Carbon Monoxide

Carbon Monoxide

What should you do if the CO detector alarm sounds?

First of all, never ignore an alarm and do not panic! Although exposure to high levels of CO over prolonged periods of time can be life-threatening, a large number of instances that activate the CO alarm are not life-threatening and do not require calling 911. To determine the need to call 911, ask the following question to everyone in the household.
 Are you feeling sick and/or experiencing the "flu-like" symptoms of dizziness, nausea, or headaches?

If Yes: Immediately evacuate the household to a safe location and call 911. The best initial treatment for CO exposure is fresh air followed by treatment from a physician.

If No: The likelihood of a serious exposure is greatly reduced and calling 911 is not necessary at this time. Instead, turn off any gas appliances or equipment and open doors and windows to help ventilate your home with fresh air from outside. After completing this, occupants are urged to contact your local gas utility company or a qualified heating and ventilating service contractor to inspect your system for possible problems. Note: If at any time during this process someone in your household experiences "flu-like" symptoms, immediately evacuate the home and call 911.

Where to Place Your Carbon Monoxide Alarms

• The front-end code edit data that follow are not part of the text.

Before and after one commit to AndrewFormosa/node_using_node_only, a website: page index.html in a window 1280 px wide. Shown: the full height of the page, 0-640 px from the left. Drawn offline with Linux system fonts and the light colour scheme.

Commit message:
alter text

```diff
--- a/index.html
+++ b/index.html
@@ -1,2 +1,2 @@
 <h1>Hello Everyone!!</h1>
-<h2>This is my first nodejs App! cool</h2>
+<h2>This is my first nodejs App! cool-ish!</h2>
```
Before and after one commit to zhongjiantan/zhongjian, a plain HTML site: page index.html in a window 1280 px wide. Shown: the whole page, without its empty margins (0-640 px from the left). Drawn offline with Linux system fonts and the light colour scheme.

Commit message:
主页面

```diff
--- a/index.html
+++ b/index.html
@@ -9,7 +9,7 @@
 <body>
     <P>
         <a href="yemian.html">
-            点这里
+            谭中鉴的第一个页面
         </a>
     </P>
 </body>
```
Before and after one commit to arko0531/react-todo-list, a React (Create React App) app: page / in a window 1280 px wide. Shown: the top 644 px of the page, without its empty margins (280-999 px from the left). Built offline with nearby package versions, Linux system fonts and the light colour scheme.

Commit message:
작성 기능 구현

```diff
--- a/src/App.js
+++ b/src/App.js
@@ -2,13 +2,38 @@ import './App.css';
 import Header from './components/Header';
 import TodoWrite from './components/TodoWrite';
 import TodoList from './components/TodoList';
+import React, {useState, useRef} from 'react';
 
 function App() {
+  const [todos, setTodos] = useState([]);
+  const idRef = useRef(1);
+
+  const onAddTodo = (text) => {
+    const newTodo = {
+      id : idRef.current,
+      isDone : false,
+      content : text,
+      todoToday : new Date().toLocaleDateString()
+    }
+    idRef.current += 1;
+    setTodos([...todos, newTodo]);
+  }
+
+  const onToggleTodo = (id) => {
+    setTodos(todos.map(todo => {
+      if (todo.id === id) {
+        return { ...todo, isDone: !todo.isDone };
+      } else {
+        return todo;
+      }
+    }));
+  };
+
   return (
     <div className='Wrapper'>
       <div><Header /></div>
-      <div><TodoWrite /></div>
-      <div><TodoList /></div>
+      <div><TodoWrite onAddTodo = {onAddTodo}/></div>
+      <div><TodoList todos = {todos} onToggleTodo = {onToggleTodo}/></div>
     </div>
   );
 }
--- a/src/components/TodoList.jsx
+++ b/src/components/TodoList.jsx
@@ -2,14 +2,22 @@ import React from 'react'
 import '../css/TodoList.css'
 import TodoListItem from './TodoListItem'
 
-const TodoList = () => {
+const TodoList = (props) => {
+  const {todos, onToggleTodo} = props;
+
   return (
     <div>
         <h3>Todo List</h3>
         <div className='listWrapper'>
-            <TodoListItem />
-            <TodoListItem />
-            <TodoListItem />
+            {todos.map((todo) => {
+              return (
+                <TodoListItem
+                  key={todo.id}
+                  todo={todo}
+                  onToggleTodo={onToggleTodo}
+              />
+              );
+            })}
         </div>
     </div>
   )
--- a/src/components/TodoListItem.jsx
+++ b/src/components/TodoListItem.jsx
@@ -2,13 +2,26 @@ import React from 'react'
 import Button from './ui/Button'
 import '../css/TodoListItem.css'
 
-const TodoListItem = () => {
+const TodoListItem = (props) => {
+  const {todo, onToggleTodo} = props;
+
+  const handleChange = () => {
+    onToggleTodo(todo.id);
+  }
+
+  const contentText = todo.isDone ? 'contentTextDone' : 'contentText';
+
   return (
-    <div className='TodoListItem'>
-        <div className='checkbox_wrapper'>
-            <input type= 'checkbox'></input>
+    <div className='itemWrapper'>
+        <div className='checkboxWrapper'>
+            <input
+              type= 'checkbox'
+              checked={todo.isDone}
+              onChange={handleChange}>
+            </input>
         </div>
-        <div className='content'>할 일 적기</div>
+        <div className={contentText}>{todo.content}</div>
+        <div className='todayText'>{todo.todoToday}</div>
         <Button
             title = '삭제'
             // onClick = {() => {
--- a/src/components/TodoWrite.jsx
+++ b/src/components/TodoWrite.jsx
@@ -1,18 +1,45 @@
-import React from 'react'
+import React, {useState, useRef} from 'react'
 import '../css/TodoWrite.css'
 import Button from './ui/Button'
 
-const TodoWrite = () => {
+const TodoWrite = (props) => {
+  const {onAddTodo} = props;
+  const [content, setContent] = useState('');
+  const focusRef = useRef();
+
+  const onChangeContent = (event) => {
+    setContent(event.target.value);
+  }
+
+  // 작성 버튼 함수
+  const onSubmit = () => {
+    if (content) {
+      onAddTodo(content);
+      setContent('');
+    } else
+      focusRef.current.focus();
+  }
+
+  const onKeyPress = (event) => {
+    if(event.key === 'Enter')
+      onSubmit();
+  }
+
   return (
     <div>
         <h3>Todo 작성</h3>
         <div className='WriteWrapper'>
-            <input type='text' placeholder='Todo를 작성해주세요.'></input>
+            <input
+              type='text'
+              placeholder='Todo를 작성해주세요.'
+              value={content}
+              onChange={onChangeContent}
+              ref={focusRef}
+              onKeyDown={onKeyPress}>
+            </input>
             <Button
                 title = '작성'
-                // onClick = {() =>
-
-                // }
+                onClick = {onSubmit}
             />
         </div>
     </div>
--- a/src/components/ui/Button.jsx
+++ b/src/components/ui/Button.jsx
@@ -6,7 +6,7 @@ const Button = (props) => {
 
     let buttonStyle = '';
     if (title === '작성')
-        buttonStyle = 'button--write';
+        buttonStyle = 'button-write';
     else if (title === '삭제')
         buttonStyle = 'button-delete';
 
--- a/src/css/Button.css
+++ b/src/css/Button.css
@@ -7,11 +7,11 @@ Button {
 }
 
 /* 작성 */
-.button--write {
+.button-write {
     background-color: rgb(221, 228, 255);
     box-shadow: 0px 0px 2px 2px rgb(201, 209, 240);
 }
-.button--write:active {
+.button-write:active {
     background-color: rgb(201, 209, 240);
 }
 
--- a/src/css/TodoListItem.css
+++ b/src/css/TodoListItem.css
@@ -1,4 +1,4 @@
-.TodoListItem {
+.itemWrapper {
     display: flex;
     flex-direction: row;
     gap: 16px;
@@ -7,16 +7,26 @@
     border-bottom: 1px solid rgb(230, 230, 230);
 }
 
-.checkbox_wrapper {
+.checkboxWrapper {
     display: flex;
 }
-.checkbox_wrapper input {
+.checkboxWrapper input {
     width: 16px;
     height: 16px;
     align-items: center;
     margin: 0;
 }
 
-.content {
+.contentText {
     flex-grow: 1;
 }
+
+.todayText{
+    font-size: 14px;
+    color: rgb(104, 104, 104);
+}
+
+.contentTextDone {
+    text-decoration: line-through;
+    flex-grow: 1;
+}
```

  • On each level of your home
  • Outside and near sleeping areas such as bedrooms
  • In the area of any major gas-burning appliances such as a furnace or water heater
  • At least 15 feet from gas-burning appliances (not any closer)
  • On the wall or ceiling. The weight of CO is very close to that of normal atmosphere, so the mounting height does not matter.

             In general, follow the manufacturer's instructions.